Built by Isambard Kingdom Brunel (IKB), it’s the gateway to Wales and the West of England, and all of you who have journeyed through Paddington over the years will know it for it’s hustle and bustle. Trains of the modern era now steam free but in its heyday, the cavernous auditorium would have been filled with coal fired steam and the sound of whistles aplenty
As well as the Tfl line, the station serves the Circle, District, Hammersmith & City, Bakerloo lines, Chiltern Railways, Heathrow Express and of course Great Western Railway services, and if you walk beyond the end of the platforms, through to some of the station’s engineering work areas, you’re also within viewing distance of Royal Oak underground station.
The station is full of shadowy shapes and colours, with some historical references too. Several statues adorn the station, and you can listen to the statue’s story using accessible QR codes; a novel yet simple idea for the curious passenger. Two of these are the GWR Memorial to ‘The Soldier’ and IKB himself

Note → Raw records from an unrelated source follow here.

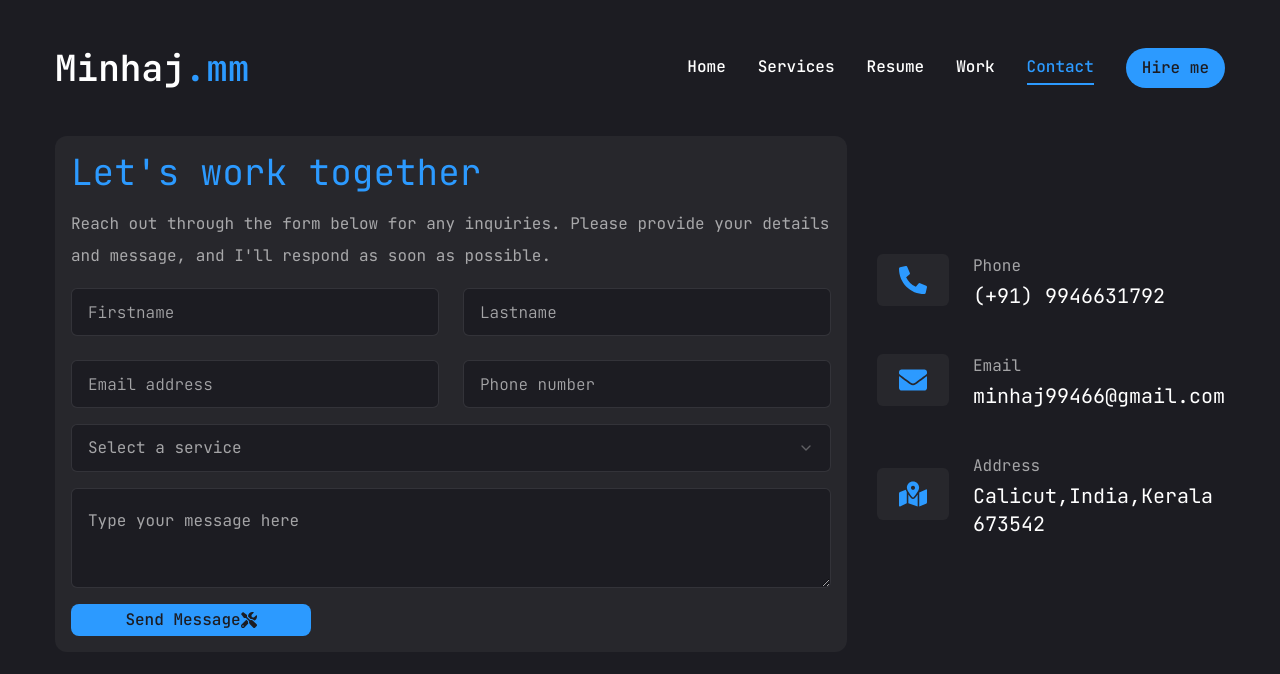
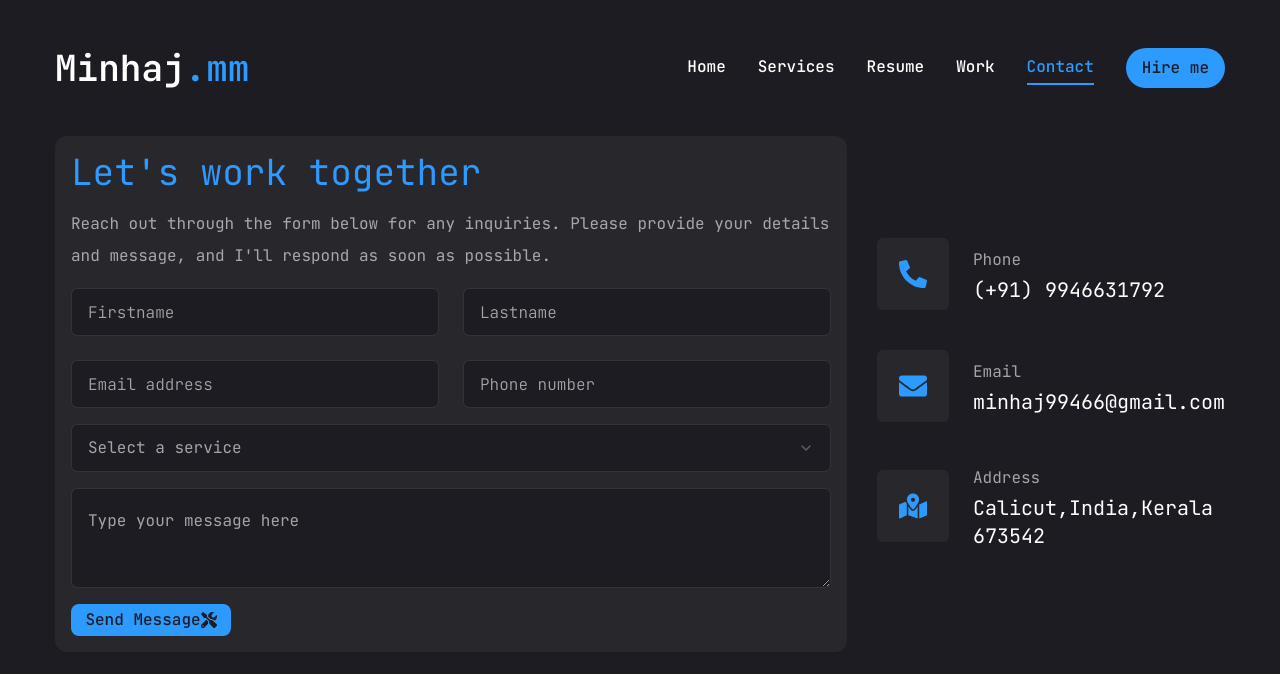
Before and after one commit to Minhaj99466/Minhaj-portfolio-2.0, a Next.js app: page /contact in a window 1280 px wide. Shown: the top 674 px of the page. Built offline with nearby package versions, Linux system fonts and the light colour scheme; no server answers.

Commit message:
final code updated before review

```diff
--- a/app/contact/page.jsx
+++ b/app/contact/page.jsx
@@ -97,14 +97,14 @@ const Contact = () => {
                 </SelectContent>
               </Select>
               <Textarea required name="description" className="h-[100px]" placeholder="Type your message here" />
-              <Button size="md" type="submit" className="max-w-60">Send Message <FaTools/></Button>
+              <Button size="md" type="submit" className="max-w-40">Send Message <FaTools/></Button>
             </form>
           </div>
           <div className="flex-1 justify-center flex items-center xl:justify-end order-1 xl:order-none mb-8 xl:mb-0">
             <ul className="flex  flex-col gap-10">
               {info.map((item, index) => (
                 <li className="flex  items-center gap-6" key={index}>
-                  <div className="w-[52px] h-[52px] xl:w-[72px] xl:h-72px] bg-[#27272c] text-accent rounded-md flex items-center justify-center">
+                  <div className="w-[52px] h-[52px] xl:w-[72px] xl:h-[72px] bg-[#27272c] text-accent rounded-md flex items-center justify-center">
                     <div className="text-[28px]">{item.icon}</div>
                   </div>
                   <div className="flex-1">
```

A wander in the immediate vicinity outside the station demonstrates how much the area has changed and continues to with Elizabeth line preparation for new station entrances and modern office complexes in Eastbourne Terrace and grand Georgian houses lining the leafy Westbourne Terrace
A bit further afield, and as is often found across London, look for the hidden mews, often reinstated, modernised and tastefully painted to offer a pleasant vista for the onlooker. Today I came across Conduit Mews and Junction Mews which has within its confines a building that was once a ‘Boatman’s Institution’: formally the Boatmen’s Chapel which was used for promoting Christian knowledge amongst Canal Boatmen in 1828.

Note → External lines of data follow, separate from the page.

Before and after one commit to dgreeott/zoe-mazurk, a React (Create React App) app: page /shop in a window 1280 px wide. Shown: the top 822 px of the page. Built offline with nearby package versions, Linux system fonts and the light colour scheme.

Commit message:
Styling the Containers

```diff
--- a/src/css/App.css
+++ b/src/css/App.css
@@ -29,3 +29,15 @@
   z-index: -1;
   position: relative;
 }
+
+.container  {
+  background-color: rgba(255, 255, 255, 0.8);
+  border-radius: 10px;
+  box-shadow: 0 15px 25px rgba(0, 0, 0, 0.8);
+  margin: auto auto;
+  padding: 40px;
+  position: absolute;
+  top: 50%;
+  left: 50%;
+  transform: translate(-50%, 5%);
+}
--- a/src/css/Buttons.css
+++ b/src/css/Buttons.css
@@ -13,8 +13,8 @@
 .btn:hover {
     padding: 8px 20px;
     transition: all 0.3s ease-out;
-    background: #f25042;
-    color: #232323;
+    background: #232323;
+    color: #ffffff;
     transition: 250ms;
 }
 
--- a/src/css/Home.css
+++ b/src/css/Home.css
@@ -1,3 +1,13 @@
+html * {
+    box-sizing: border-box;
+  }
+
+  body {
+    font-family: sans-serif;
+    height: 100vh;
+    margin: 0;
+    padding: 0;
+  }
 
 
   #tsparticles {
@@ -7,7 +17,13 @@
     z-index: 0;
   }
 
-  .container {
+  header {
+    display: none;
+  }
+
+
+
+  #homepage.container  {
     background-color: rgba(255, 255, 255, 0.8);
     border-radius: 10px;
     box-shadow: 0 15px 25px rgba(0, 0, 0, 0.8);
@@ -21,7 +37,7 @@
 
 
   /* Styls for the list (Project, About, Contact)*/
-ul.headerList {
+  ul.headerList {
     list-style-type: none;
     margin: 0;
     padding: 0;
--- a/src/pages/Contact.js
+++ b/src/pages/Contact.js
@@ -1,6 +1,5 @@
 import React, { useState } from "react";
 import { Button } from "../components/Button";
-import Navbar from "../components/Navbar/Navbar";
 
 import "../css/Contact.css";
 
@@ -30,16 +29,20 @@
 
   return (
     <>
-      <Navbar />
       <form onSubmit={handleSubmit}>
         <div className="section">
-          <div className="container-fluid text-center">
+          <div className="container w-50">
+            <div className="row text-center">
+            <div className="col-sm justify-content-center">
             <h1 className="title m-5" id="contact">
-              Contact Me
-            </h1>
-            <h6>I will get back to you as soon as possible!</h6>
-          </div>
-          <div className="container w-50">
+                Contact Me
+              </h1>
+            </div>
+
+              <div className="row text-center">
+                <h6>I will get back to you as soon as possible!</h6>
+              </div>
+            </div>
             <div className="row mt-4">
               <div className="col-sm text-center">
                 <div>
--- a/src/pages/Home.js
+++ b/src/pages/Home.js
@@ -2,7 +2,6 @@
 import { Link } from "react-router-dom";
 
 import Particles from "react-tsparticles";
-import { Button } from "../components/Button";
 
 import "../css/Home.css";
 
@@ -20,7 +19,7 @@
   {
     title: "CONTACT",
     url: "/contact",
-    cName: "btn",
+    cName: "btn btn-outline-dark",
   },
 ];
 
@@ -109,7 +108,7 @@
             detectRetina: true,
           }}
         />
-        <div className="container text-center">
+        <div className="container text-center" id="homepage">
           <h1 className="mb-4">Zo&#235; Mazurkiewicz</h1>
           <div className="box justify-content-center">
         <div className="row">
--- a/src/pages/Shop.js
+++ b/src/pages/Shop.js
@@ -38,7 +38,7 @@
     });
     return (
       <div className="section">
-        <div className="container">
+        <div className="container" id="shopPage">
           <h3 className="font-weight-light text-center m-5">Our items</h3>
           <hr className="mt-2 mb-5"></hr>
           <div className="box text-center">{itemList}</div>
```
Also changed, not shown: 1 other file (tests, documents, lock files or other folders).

Following an earlier visit to the Paddington Basin (see Edgware Road), I promised upon my return I’d walk to Little Venice and onward. It was a glorious day for it and to be honest I hadn’t realised how close this little haven is from Paddington, and en route seeing those hiring boats enjoying themselves and those journeying along canal water-buses with destinations to Regent’s Zoo and beyond to Camden Lock.
A very pleasant day with reminders of my own travels through the station as I travelled to London from Wales in my earlier working days. I end with some other pics for your enjoyment
For more info, look up Paddington on Wikipedia
For more info, look up Paddington Station on Wikipedia
Picture of the Day
This is taken under the Bishop’s Bridge Road flyover as it crosses the Paddington Basin just north of the station. An otherwise dark and gloomy underpass en route to several restaurants and where you’ll also find one of the Paddington Bear statues dotted around the area.
This colourful metal display has been erected to brighten up the area, and it does do that. A little difficult to capture as there was a stream of passers by making their way to/from the restaurants, or generally milling around. The first few shots using a flash failed to capture the true colour but I persevered and only slightly enhanced it with a green filter in post production to heighten the colour range.
Settings: Camera – Canon EOS 200D; Aperture – ƒ6.3; Shutter Speed – 1/200; Focal Length – 53mm; Film Speed – ISO500; Google Photo Filter – Alpaca
YouTube, Instagram, Google Photos, Triptipedia – here I share some tips I use when travelling around London. A different twist on my ‘end of the line’ story